Last week, Derek Thompson at the Atlantic unveiled a potentially devastating critique of the endless wave of trend pieces about the surge in young people living at home with their parents. The key is a single sentence lurking in the Census Bureau's reports on housing in America:
It is important to note that the Current Population Survey counts students living in dormitories as living in their parents' home.
Yikes. So is everyone wrong about everything? Fortunately, no. Housing economist Jed Kolko rides to the rescue with a definitive analysis proving that all your pre-existing biases are correct. There really are a lot more young people living with their parents today than there were ten years ago.
Two charts make it clear. First, the Census actually does let us separately track full-time college students from people who aren't full-time college students:
This shows pretty clearly that while it is true that many of the people counted as living with their parents are full-time college students (some of whom live in dorms, some of whom commute to a local school) the increase in living in home is being driven by people who aren't full-time students.
Still, is it possible that the surge is composed of a huge increase in the number of part-time college students? Maybe people are working a little, getting an associate's degree part-time, and living at home to save on expenses? Well, maybe. But here's a chart of what you might call older young people — it shows the exact same surge:

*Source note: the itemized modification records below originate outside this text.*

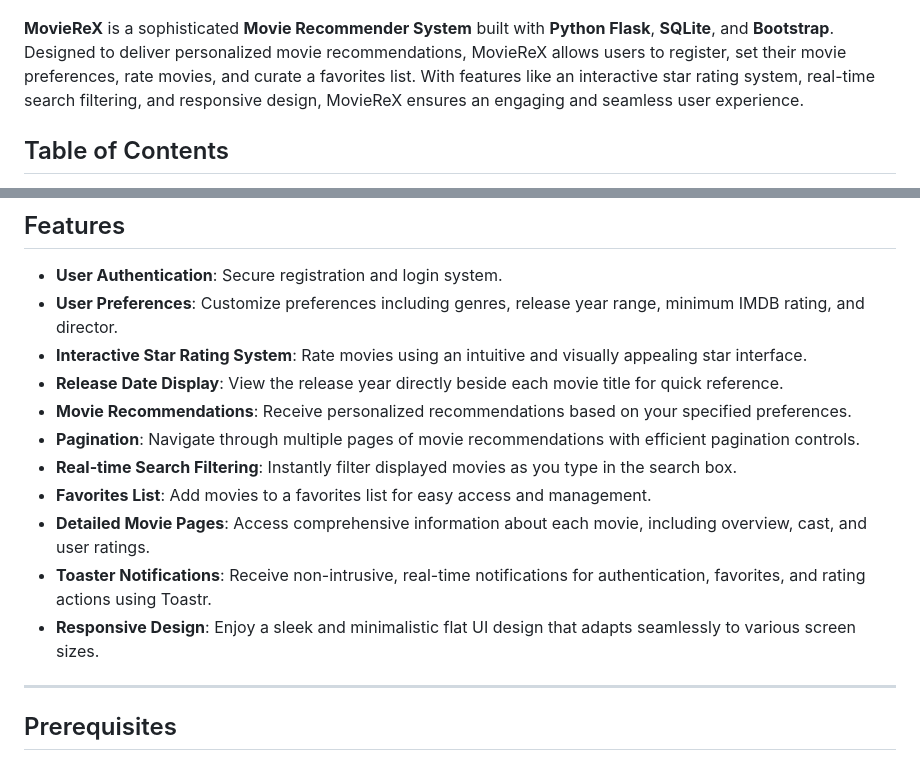
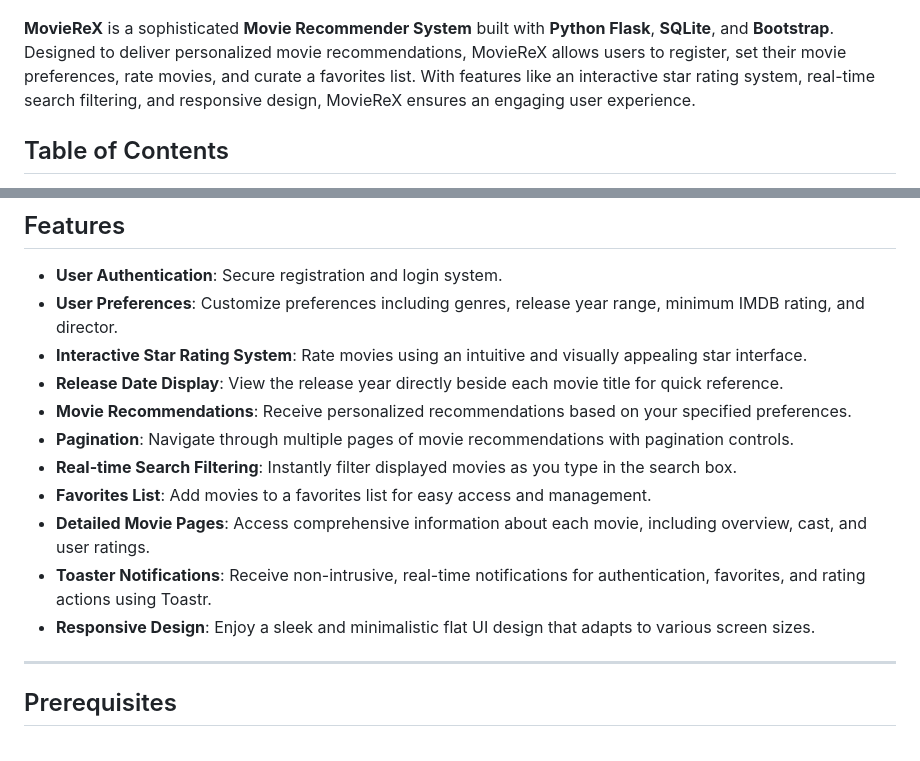
Before and after one commit to KCprsnlcc/MovieRecommender, a Markdown page: README.md, 2 parts joined by grey strips. GitHub-like rendering.

```diff
--- a/README.md
+++ b/README.md
@@ -2,7 +2,7 @@
 
 ![MovieReX Screenshot](screenshots/homepage.png)
 
-**MovieReX** is a sophisticated **Movie Recommender System** built with **Python Flask**, **SQLite**, and **Bootstrap**. Designed to deliver personalized movie recommendations, MovieReX allows users to register, set their movie preferences, rate movies, and curate a favorites list. With features like an interactive star rating system, real-time search filtering, and responsive design, MovieReX ensures an engaging and seamless user experience.
+**MovieReX** is a sophisticated **Movie Recommender System** built with **Python Flask**, **SQLite**, and **Bootstrap**. Designed to deliver personalized movie recommendations, MovieReX allows users to register, set their movie preferences, rate movies, and curate a favorites list. With features like an interactive star rating system, real-time search filtering, and responsive design, MovieReX ensures an engaging user experience.
 
 ## Table of Contents
 
@@ -26,12 +26,12 @@
 - **Interactive Star Rating System**: Rate movies using an intuitive and visually appealing star interface.
 - **Release Date Display**: View the release year directly beside each movie title for quick reference.
 - **Movie Recommendations**: Receive personalized recommendations based on your specified preferences.
-- **Pagination**: Navigate through multiple pages of movie recommendations with efficient pagination controls.
+- **Pagination**: Navigate through multiple pages of movie recommendations with pagination controls.
 - **Real-time Search Filtering**: Instantly filter displayed movies as you type in the search box.
 - **Favorites List**: Add movies to a favorites list for easy access and management.
 - **Detailed Movie Pages**: Access comprehensive information about each movie, including overview, cast, and user ratings.
 - **Toaster Notifications**: Receive non-intrusive, real-time notifications for authentication, favorites, and rating actions using Toastr.
-- **Responsive Design**: Enjoy a sleek and minimalistic flat UI design that adapts seamlessly to various screen sizes.
+- **Responsive Design**: Enjoy a sleek and minimalistic flat UI design that adapts to various screen sizes.
 
 ---
 
```
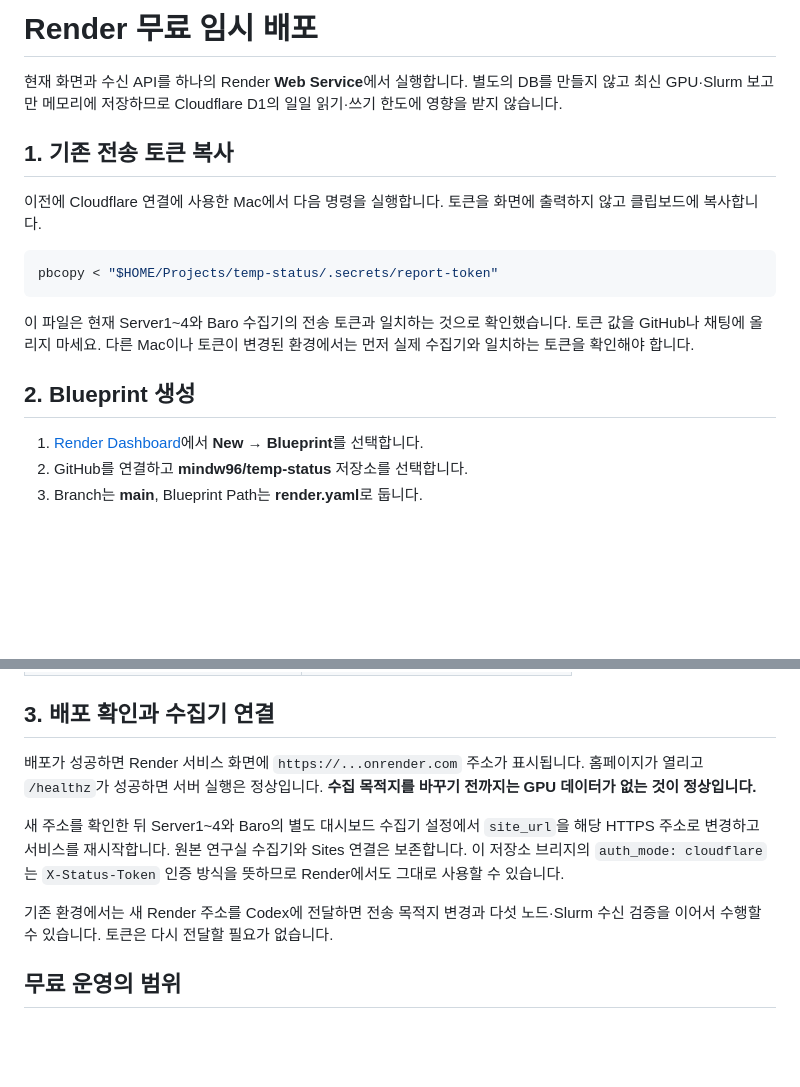
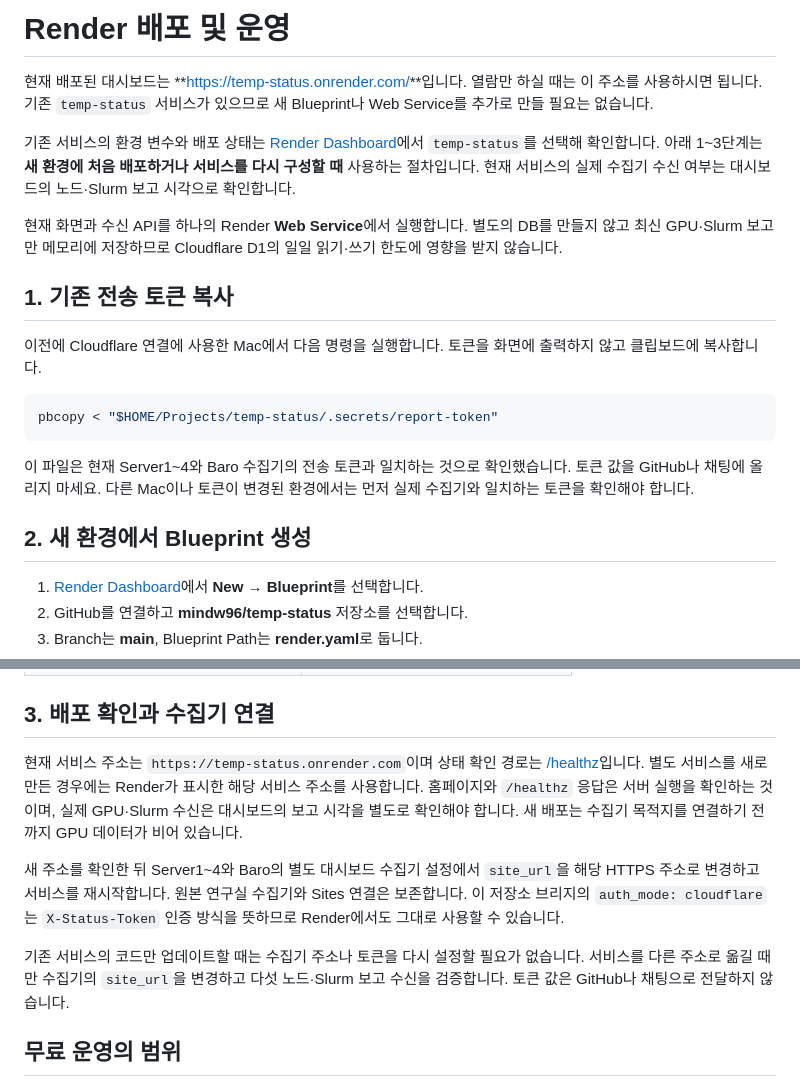
Before and after one commit to mindw96/temp-status, a Markdown page: RENDER_SETUP.md, 2 parts joined by grey strips. GitHub-like rendering; blank space fills up the shorter version.

```diff
--- a/RENDER_SETUP.md
+++ b/RENDER_SETUP.md
@@ -1,4 +1,8 @@
-# Render 무료 임시 배포
+# Render 배포 및 운영
+
+현재 배포된 대시보드는 **[https://temp-status.onrender.com/](https://temp-status.onrender.com/)**입니다. 열람만 하실 때는 이 주소를 사용하시면 됩니다. 기존 `temp-status` 서비스가 있으므로 새 Blueprint나 Web Service를 추가로 만들 필요는 없습니다.
+
+기존 서비스의 환경 변수와 배포 상태는 [Render Dashboard](https://dashboard.render.com/)에서 `temp-status`를 선택해 확인합니다. 아래 1~3단계는 **새 환경에 처음 배포하거나 서비스를 다시 구성할 때** 사용하는 절차입니다. 현재 서비스의 실제 수집기 수신 여부는 대시보드의 노드·Slurm 보고 시각으로 확인합니다.
 
 현재 화면과 수신 API를 하나의 Render **Web Service**에서 실행합니다. 별도의 DB를 만들지 않고 최신 GPU·Slurm 보고만 메모리에 저장하므로 Cloudflare D1의 일일 읽기·쓰기 한도에 영향을 받지 않습니다.
 
@@ -12,7 +16,7 @@ pbcopy < "$HOME/Projects/temp-status/.secrets/report-token"
 
 이 파일은 현재 Server1~4와 Baro 수집기의 전송 토큰과 일치하는 것으로 확인했습니다. 토큰 값을 GitHub나 채팅에 올리지 마세요. 다른 Mac이나 토큰이 변경된 환경에서는 먼저 실제 수집기와 일치하는 토큰을 확인해야 합니다.
 
-## 2. Blueprint 생성
+## 2. 새 환경에서 Blueprint 생성
 
 1. [Render Dashboard](https://dashboard.render.com/)에서 **New → Blueprint**를 선택합니다.
 2. GitHub를 연결하고 **mindw96/temp-status** 저장소를 선택합니다.
@@ -39,11 +43,11 @@ Blueprint 대신 **New → Web Service**를 사용할 경우 아래 설정을
 
 ## 3. 배포 확인과 수집기 연결
 
-배포가 성공하면 Render 서비스 화면에 `https://...onrender.com` 주소가 표시됩니다. 홈페이지가 열리고 `/healthz`가 성공하면 서버 실행은 정상입니다. **수집 목적지를 바꾸기 전까지는 GPU 데이터가 없는 것이 정상입니다.**
+현재 서비스 주소는 `https://temp-status.onrender.com`이며 상태 확인 경로는 [/healthz](https://temp-status.onrender.com/healthz)입니다. 별도 서비스를 새로 만든 경우에는 Render가 표시한 해당 서비스 주소를 사용합니다. 홈페이지와 `/healthz` 응답은 서버 실행을 확인하는 것이며, 실제 GPU·Slurm 수신은 대시보드의 보고 시각을 별도로 확인해야 합니다. 새 배포는 수집기 목적지를 연결하기 전까지 GPU 데이터가 비어 있습니다.
 
 새 주소를 확인한 뒤 Server1~4와 Baro의 별도 대시보드 수집기 설정에서 `site_url`을 해당 HTTPS 주소로 변경하고 서비스를 재시작합니다. 원본 연구실 수집기와 Sites 연결은 보존합니다. 이 저장소 브리지의 `auth_mode: cloudflare`는 `X-Status-Token` 인증 방식을 뜻하므로 Render에서도 그대로 사용할 수 있습니다.
 
-기존 환경에서는 새 Render 주소를 Codex에 전달하면 전송 목적지 변경과 다섯 노드·Slurm 수신 검증을 이어서 수행할 수 있습니다. 토큰은 다시 전달할 필요가 없습니다.
+기존 서비스의 코드만 업데이트할 때는 수집기 주소나 토큰을 다시 설정할 필요가 없습니다. 서비스를 다른 주소로 옮길 때만 수집기의 `site_url`을 변경하고 다섯 노드·Slurm 보고 수신을 검증합니다. 토큰 값은 GitHub나 채팅으로 전달하지 않습니다.
 
 ## 무료 운영의 범위
 
```
Also changed, not shown: README.md (+11 -11 lines).
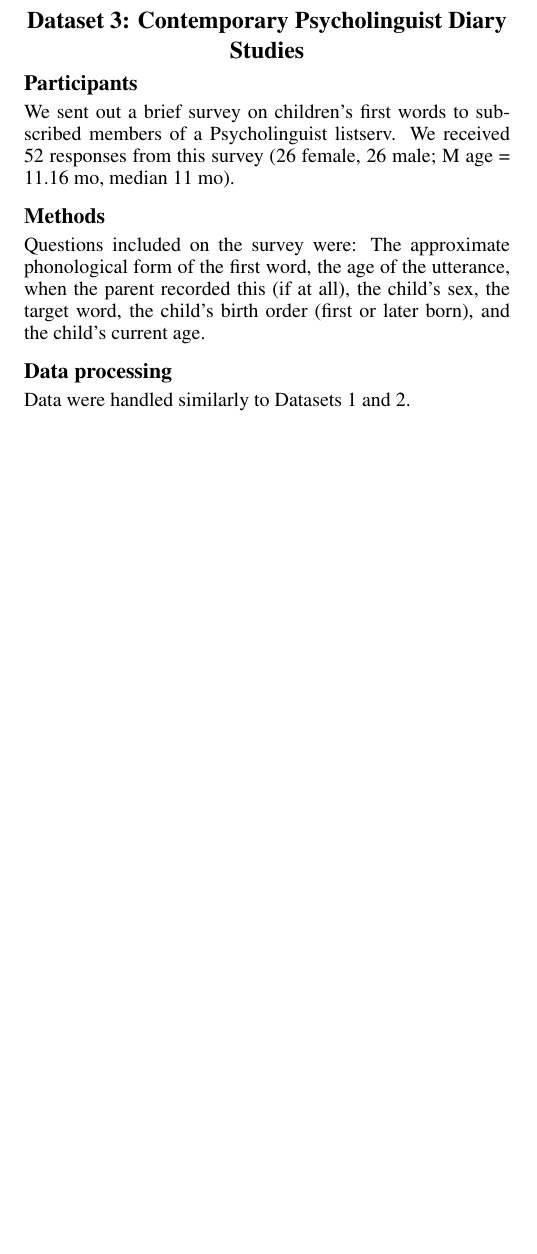
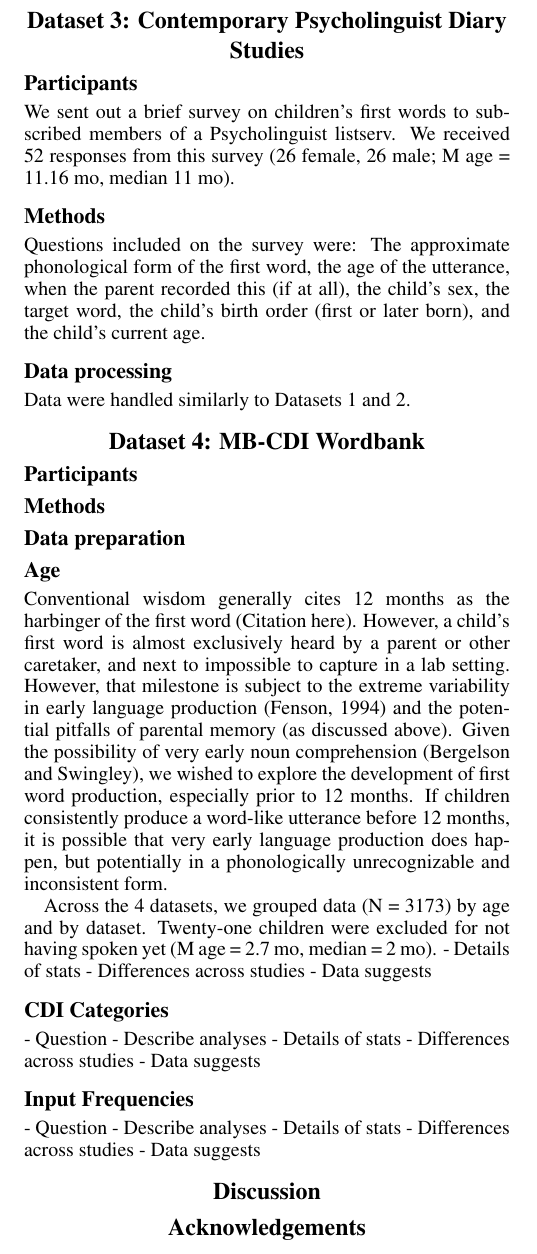
Before and after one commit to langcog/firstword, a LaTeX paper (paper/FW_cogsci_format.tex): part of page 2 of 2, cut so that both start at the same text, the shorter picture padded with empty space. Compiled offline with pdfLaTeX.

Commit message:
updating

```diff
--- a/paper/FW_cogsci_format.tex
+++ b/paper/FW_cogsci_format.tex
@@ -72,4 +76,42 @@ Questions included on the survey were: The approximate phonological form of the
  \subsection{Data processing}
 Data were handled similarly to Datasets 1 and 2.
 
+%%%%WORDBANK%%%%
+\section{Dataset 4: MB-CDI Wordbank}
+
+\subsection{Participants}
+
+\subsection{Methods}
+
+\subsection{Data preparation}
+
+%Analyses
+\subsection{Age}
+Conventional wisdom generally cites 12 months as the harbinger of the first word (Citation here). However, a child's first word is almost exclusively heard by a parent or other caretaker, and next to impossible to capture in a lab setting. However, that milestone is subject to the extreme variability in early language production (Fenson, 1994) and the potential pitfalls of parental memory (as discussed above). Given the possibility of very early noun comprehension (Bergelson and Swingley), we wished to explore the development of first word production, especially prior to 12 months. If children consistently produce a word-like utterance before 12 months, it is possible that very early language production does happen, but potentially in a phonologically unrecognizable and inconsistent form. \par
+Across the 4 datasets, we grouped data (N = 3173) by age and by dataset. Twenty-one children were excluded for not having spoken yet (M age  = 2.7 mo, median = 2 mo).
+- Details of stats
+- Differences across studies
+- Data suggests
+
+\subsection{CDI Categories}
+- Question
+- Describe analyses
+- Details of stats
+- Differences across studies
+- Data suggests
+
+\subsection{Input Frequencies}
+- Question
+- Describe analyses
+- Details of stats
+- Differences across studies
+- Data suggests
+
+\section{Discussion}
+
+\section{Acknowledgements}
+
+
+
+
 \end{document}
```
Also changed, not shown: paper/FW_cogsci_format.tex (14 more changed lines).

The best evidence, in other words, is that the conventional wisdom is correct. Due to high unemployment and sluggish wage growth, lots of young people who aren't in school don't have very much money in their pockets. And yet even though young people have less money today, rents are higher and mortgage lending standards are tighter. Higher costs plus lower incomes = growing need to economize, so more people are living with their parents.